Vancouver’s Thinkific, a platform for creating, marketing and selling online courses, has appointed Henk Campher as its first chief marketing officer as it invests in marketing to support its growth plans. It has also upped Chris McGuire to the role of chief technology officer and moved former CTO and co-founder Matt Payne into the new role of SVP of innovation.

Co-founder and CEO Greg Smith said Campher and McGuire “will play key roles building high-functioning teams around them and optimizing investment as we continue to carve out an increasingly prominent and differentiated position in the global market.”

Campher joins from Hootsuite, where he was VP of corporate marketing. Before that, he was VP of brand and communications at CRM giant Salesforce.

Lolë names new VP of digital omni-commerce as parent company exits bankruptcy protection

The Montreal-based athletic apparel and accessories retailer has appointed Rob French as VP of digital omni-commerce.

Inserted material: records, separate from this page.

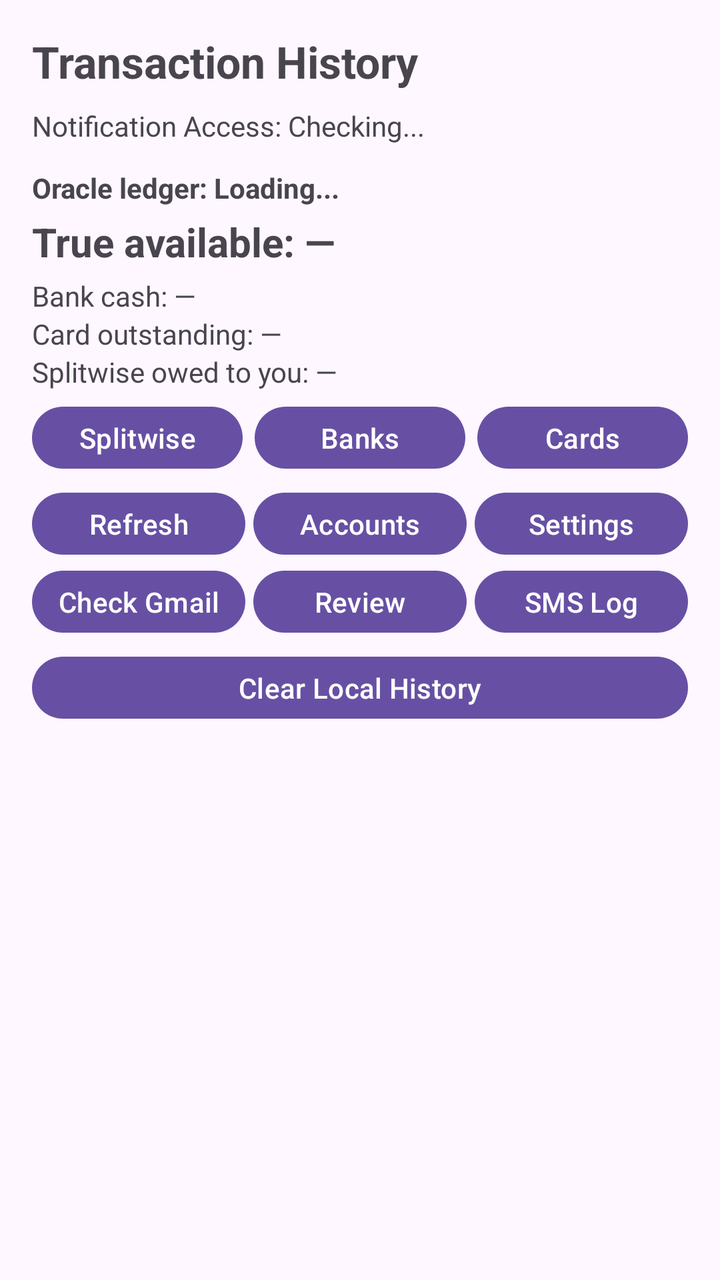
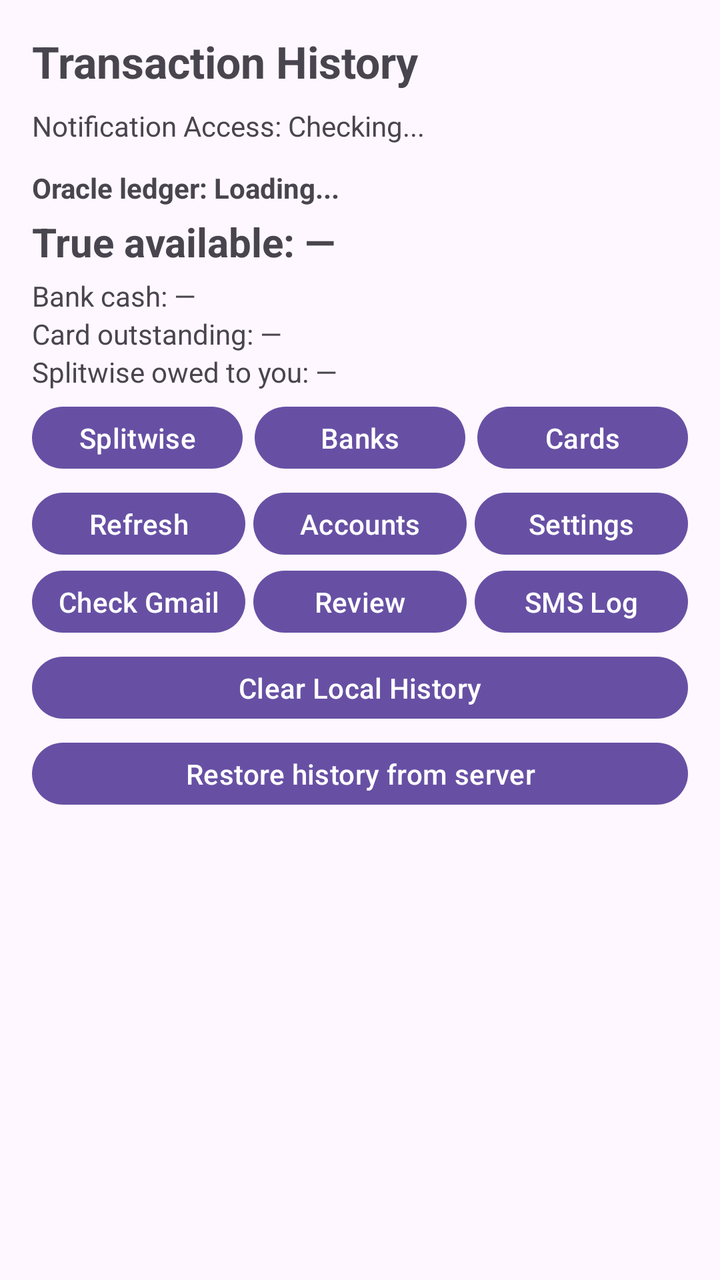

An Android layout rendered at two revisions. The XML below is the earlier revision; the diff shows what the commit changed to produce the second picture.
<!-- AndroidManifest.xml: application theme Theme.FinanceSMSTracker -->
<!-- res/layout/activity_main.xml -->
<?xml version="1.0" encoding="utf-8"?>
<androidx.constraintlayout.widget.ConstraintLayout xmlns:android="http://schemas.android.com/apk/res/android"
    xmlns:app="http://schemas.android.com/apk/res-auto"
    xmlns:tools="http://schemas.android.com/tools"
    android:id="@+id/main"
    android:layout_width="match_parent"
    android:layout_height="match_parent"
    android:padding="16dp"
    tools:context=".MainActivity">

    <TextView
        android:id="@+id/textViewTitle"
        android:layout_width="wrap_content"
        android:layout_height="wrap_content"
        android:text="Transaction History"
        android:textSize="22sp"
        android:textStyle="bold"
        app:layout_constraintStart_toStartOf="parent"
        app:layout_constraintTop_toTopOf="parent" />

    <Button
        android:id="@+id/buttonOpenNotificationSettings"
        android:layout_width="0dp"
        android:layout_height="wrap_content"
        android:layout_marginTop="12dp"
        android:text="Enable Gmail Notifications"
        android:visibility="gone"
        app:layout_constraintEnd_toEndOf="parent"
        app:layout_constraintStart_toStartOf="parent"
        app:layout_constraintTop_toBottomOf="@id/textViewTitle" />

    <TextView
        android:id="@+id/textViewNotificationStatus"
        android:layout_width="0dp"
        android:layout_height="wrap_content"
        android:layout_marginTop="8dp"
        android:text="Notification Access: Checking..."
        android:textSize="14sp"
        app:layout_constraintEnd_toEndOf="parent"
        app:layout_constraintStart_toStartOf="parent"
        app:layout_constraintTop_toBottomOf="@id/buttonOpenNotificationSettings" />

    <LinearLayout
        android:id="@+id/oracleLedgerPanel"
        android:layout_width="0dp"
        android:layout_height="wrap_content"
        android:layout_marginTop="12dp"
        android:orientation="vertical"
        app:layout_constraintEnd_toEndOf="parent"
        app:layout_constraintStart_toStartOf="parent"
        app:layout_constraintTop_toBottomOf="@id/textViewNotificationStatus">

        <TextView
            android:id="@+id/textViewOracleStatus"
            android:layout_width="wrap_content"
            android:layout_height="wrap_content"
            android:text="Oracle ledger: Loading..."
            android:textSize="14sp"
            android:textStyle="bold" />

        <TextView
            android:id="@+id/textViewTrueAvailable"
            android:layout_width="wrap_content"
            android:layout_height="wrap_content"
            android:layout_marginTop="4dp"
            android:text="True available: —"
            android:textSize="20sp"
            android:textStyle="bold" />

        <TextView
            android:id="@+id/textViewBankCash"
            android:layout_width="wrap_content"
            android:layout_height="wrap_content"
            android:layout_marginTop="4dp"
            android:text="Bank cash: —"
            android:textSize="14sp" />

        <TextView
            android:id="@+id/textViewCardOutstanding"
            android:layout_width="wrap_content"
            android:layout_height="wrap_content"
            android:text="Card outstanding: —"
            android:textSize="14sp" />

        <TextView
            android:id="@+id/textViewSplitwiseReceivable"
            android:layout_width="wrap_content"
            android:layout_height="wrap_content"
            android:text="Splitwise owed to you: —"
            android:textSize="14sp" />

        <LinearLayout
            android:layout_width="match_parent"
            android:layout_height="wrap_content"
            android:layout_marginTop="4dp"
            android:orientation="horizontal">

            <Button
                android:id="@+id/buttonEditSplitwise"
                android:layout_width="0dp"
                android:layout_height="wrap_content"
                android:layout_weight="1"
                android:minHeight="0dp"
                android:paddingStart="4dp"
                android:paddingEnd="4dp"
                android:text="Splitwise" />

            <Button
                android:id="@+id/buttonEditBankAccounts"
                android:layout_width="0dp"
                android:layout_height="wrap_content"
                android:layout_marginStart="6dp"
                android:layout_weight="1"
                android:minHeight="0dp"
                android:paddingStart="4dp"
                android:paddingEnd="4dp"
                android:text="Banks" />

            <Button
                android:id="@+id/buttonEditCreditCards"
                android:layout_width="0dp"
                android:layout_height="wrap_content"
                android:layout_marginStart="6dp"
                android:layout_weight="1"
                android:minHeight="0dp"
                android:paddingStart="4dp"
                android:paddingEnd="4dp"
                android:text="Cards" />
        </LinearLayout>

    </LinearLayout>

    <LinearLayout
        android:id="@+id/oracleControlsRow"
        android:layout_width="0dp"
        android:layout_height="wrap_content"
        android:layout_marginTop="4dp"
        android:orientation="horizontal"
        app:layout_constraintEnd_toEndOf="parent"
        app:layout_constraintStart_toStartOf="parent"
        app:layout_constraintTop_toBottomOf="@id/oracleLedgerPanel">

        <Button
            android:id="@+id/buttonRefreshOracle"
            android:layout_width="0dp"
            android:layout_height="wrap_content"
            android:layout_weight="1"
            android:minHeight="0dp"
            android:paddingStart="2dp"
            android:paddingEnd="2dp"
            android:text="Refresh" />

        <Button
            android:id="@+id/buttonViewAccounts"
            android:layout_width="0dp"
            android:layout_height="wrap_content"
            android:layout_marginStart="4dp"
            android:layout_weight="1"
            android:minHeight="0dp"
            android:paddingStart="2dp"
            android:paddingEnd="2dp"
            android:text="Accounts" />

        <Button
            android:id="@+id/buttonOracleSettings"
            android:layout_width="0dp"
            android:layout_height="wrap_content"
            android:layout_marginStart="4dp"
            android:layout_weight="1"
            android:minHeight="0dp"
            android:paddingStart="2dp"
            android:paddingEnd="2dp"
            android:text="Settings" />

    </LinearLayout>

    <LinearLayout
        android:id="@+id/oracleControlsRow2"
        android:layout_width="0dp"
        android:layout_height="wrap_content"
        android:orientation="horizontal"
        app:layout_constraintEnd_toEndOf="parent"
        app:layout_constraintStart_toStartOf="parent"
        app:layout_constraintTop_toBottomOf="@id/oracleControlsRow">

        <Button
            android:id="@+id/buttonGmailSync"
            android:layout_width="0dp"
            android:layout_height="wrap_content"
            android:layout_weight="1"
            android:minHeight="0dp"
            android:paddingStart="2dp"
            android:paddingEnd="2dp"
            android:text="Check Gmail" />

        <Button
            android:id="@+id/buttonReviewReconcile"
            android:layout_width="0dp"
            android:layout_height="wrap_content"
            android:layout_marginStart="4dp"
            android:layout_weight="1"
            android:minHeight="0dp"
            android:paddingStart="2dp"
            android:paddingEnd="2dp"
            android:text="Review" />

        <Button
            android:id="@+id/buttonSmsLog"
            android:layout_width="0dp"
            android:layout_height="wrap_content"
            android:layout_marginStart="4dp"
            android:layout_weight="1"
            android:minHeight="0dp"
            android:paddingStart="2dp"
            android:paddingEnd="2dp"
            android:text="SMS Log" />

    </LinearLayout>

    <Button
        android:id="@+id/buttonClearLocalHistory"
        android:layout_width="0dp"
        android:layout_height="wrap_content"
        android:layout_marginTop="4dp"
        android:minHeight="0dp"
        android:text="Clear Local History"
        app:layout_constraintEnd_toEndOf="parent"
        app:layout_constraintStart_toStartOf="parent"
        app:layout_constraintTop_toBottomOf="@id/oracleControlsRow2" />

    <androidx.recyclerview.widget.RecyclerView
        android:id="@+id/recyclerViewTransactions"
        android:layout_width="0dp"
        android:layout_height="0dp"
        android:layout_marginTop="12dp"
        app:layout_constraintBottom_toBottomOf="parent"
        app:layout_constraintEnd_toEndOf="parent"
        app:layout_constraintStart_toStartOf="parent"
        app:layout_constraintTop_toBottomOf="@id/buttonClearLocalHistory"
        tools:listitem="@layout/item_transaction" />

    <TextView
        android:id="@+id/textViewEmpty"
        android:layout_width="wrap_content"
        android:layout_height="wrap_content"
        android:text="No transactions found."
        android:textSize="16sp"
        android:visibility="gone"
        app:layout_constraintBottom_toBottomOf="parent"
        app:layout_constraintEnd_toEndOf="parent"
        app:layout_constraintStart_toStartOf="parent"
        app:layout_constraintTop_toTopOf="@id/recyclerViewTransactions" />

</androidx.constraintlayout.widget.ConstraintLayout>
<!-- res/layout/item_transaction.xml (included above) -->
<?xml version="1.0" encoding="utf-8"?>
<androidx.cardview.widget.CardView xmlns:android="http://schemas.android.com/apk/res/android"
    xmlns:app="http://schemas.android.com/apk/res-auto"
    android:layout_width="match_parent"
    android:layout_height="wrap_content"
    android:layout_marginBottom="8dp"
    app:cardCornerRadius="8dp"
    app:cardElevation="2dp">

    <LinearLayout
        android:layout_width="match_parent"
        android:layout_height="wrap_content"
        android:orientation="vertical"
        android:padding="12dp">

        <LinearLayout
            android:layout_width="match_parent"
            android:layout_height="wrap_content"
            android:orientation="horizontal">

            <TextView
                android:id="@+id/textViewMerchant"
                android:layout_width="0dp"
                android:layout_height="wrap_content"
                android:layout_weight="1"
                android:text="Merchant / Payee"
                android:textColor="@android:color/black"
                android:textSize="16sp"
                android:textStyle="bold" />

            <TextView
                android:id="@+id/textViewAmount"
                android:layout_width="wrap_content"
                android:layout_height="wrap_content"
                android:text="₹0.00"
                android:textSize="16sp"
                android:textStyle="bold" />
        </LinearLayout>

        <LinearLayout
            android:layout_width="match_parent"
            android:layout_height="wrap_content"
            android:layout_marginTop="4dp"
            android:orientation="horizontal">

            <TextView
                android:id="@+id/textViewCategory"
                android:layout_width="wrap_content"
                android:layout_height="wrap_content"
                android:background="#E0E0E0"
                android:paddingHorizontal="6dp"
                android:paddingVertical="2dp"
                android:text="CATEGORY"
                android:textSize="12sp"
                android:textStyle="bold" />

            <TextView
                android:id="@+id/textViewType"
                android:layout_width="wrap_content"
                android:layout_height="wrap_content"
                android:layout_marginStart="8dp"
                android:text="DEBIT"
                android:textSize="12sp" />

            <TextView
                android:id="@+id/textViewPaymentMethod"
                android:layout_width="0dp"
                android:layout_height="wrap_content"
                android:layout_weight="1"
                android:layout_marginStart="8dp"
                android:text="UPI"
                android:textSize="12sp" />

            <TextView
                android:id="@+id/textViewBank"
                android:layout_width="wrap_content"
                android:layout_height="wrap_content"
                android:text="HDFC"
                android:textSize="12sp" />
        </LinearLayout>

        <TextView
            android:id="@+id/textViewDateTime"
            android:layout_width="match_parent"
            android:layout_height="wrap_content"
            android:layout_marginTop="6dp"
            android:text="12 Oct 2023, 10:30 AM"
            android:textSize="11sp"
            android:textColor="@android:color/darker_gray" />

    </LinearLayout>
</androidx.cardview.widget.CardView>
<!-- resources referenced by this layout -->
<resources>
  <style name="Theme.FinanceSMSTracker" parent="Base.Theme.FinanceSMSTracker" />
  <style name="Base.Theme.FinanceSMSTracker" parent="Theme.Material3.DayNight.NoActionBar">
          
          
      </style>
</resources>

<!-- the commit's change to res/layout/activity_main.xml (unified diff, before → after) -->
@@ -228,6 +228,17 @@
         app:layout_constraintStart_toStartOf="parent"
         app:layout_constraintTop_toBottomOf="@id/oracleControlsRow2" />
 
+    <Button
+        android:id="@+id/buttonRestoreHistory"
+        android:layout_width="0dp"
+        android:layout_height="wrap_content"
+        android:layout_marginTop="4dp"
+        android:minHeight="0dp"
+        android:text="Restore history from server"
+        app:layout_constraintEnd_toEndOf="parent"
+        app:layout_constraintStart_toStartOf="parent"
+        app:layout_constraintTop_toBottomOf="@id/buttonClearLocalHistory" />
+
     <androidx.recyclerview.widget.RecyclerView
         android:id="@+id/recyclerViewTransactions"
         android:layout_width="0dp"
@@ -236,7 +247,7 @@
         app:layout_constraintBottom_toBottomOf="parent"
         app:layout_constraintEnd_toEndOf="parent"
         app:layout_constraintStart_toStartOf="parent"
-        app:layout_constraintTop_toBottomOf="@id/buttonClearLocalHistory"
+        app:layout_constraintTop_toBottomOf="@id/buttonRestoreHistory"
         tools:listitem="@layout/item_transaction" />
 
     <TextView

French will lead Lolë’s efforts in consumer insights, supply chain-to-consumer models and online customer journeys. In what is a new role for the company, he will also work to grow the company’s retail brand. He arrives with sixteen years experience in ecommerce, having spent the last few years as chief digital commerce officer at sporting goods retailer Decathlon.

In May 2020, Lolë parent Coalision Inc. filed for bankruptcy protection, citing several years of losses as a result of a downturn in the retail clothing market, increased competition and excess inventory – problems exacerbated by the onset of the COVID-19 pandemic. At the time of the filing, Coalision was seeking an investor or purchaser of its assets.

It successfully exited bankruptcy protection last year and is currently rebuilding its executive team, according to a spokesperson.